##### Data to process #####

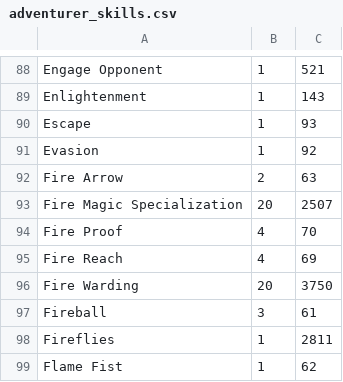
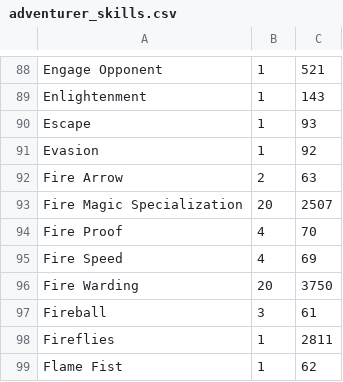
Before and after one commit to Barugon/CotA, a CSV file: src/res/adventurer_skills.csv, drawn as a sheet; only a part is shown, gaps mark what is left out.

Commit message:
Rename Fire Reach to Fire Speed

```diff
--- a/src/res/adventurer_skills.csv
+++ b/src/res/adventurer_skills.csv
@@ -94,3 +94,3 @@ Fire Magic Specialization,20,2507
 Fire Proof,4,70
-Fire Reach,4,69
+Fire Speed,4,69
 Fire Warding,20,3750
```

#####

## Task statement
Before copying, set the pictures aside; then reproduce each entry above exactly.

## Solution to the problem
Before and after one commit to Barugon/CotA, a CSV file: src/res/adventurer_skills.csv, drawn as a sheet; only a part is shown, gaps mark what is left out.

Commit message:
Rename Fire Reach to Fire Speed

```diff
--- a/src/res/adventurer_skills.csv
+++ b/src/res/adventurer_skills.csv
@@ -94,3 +94,3 @@ Fire Magic Specialization,20,2507
 Fire Proof,4,70
-Fire Reach,4,69
+Fire Speed,4,69
 Fire Warding,20,3750
```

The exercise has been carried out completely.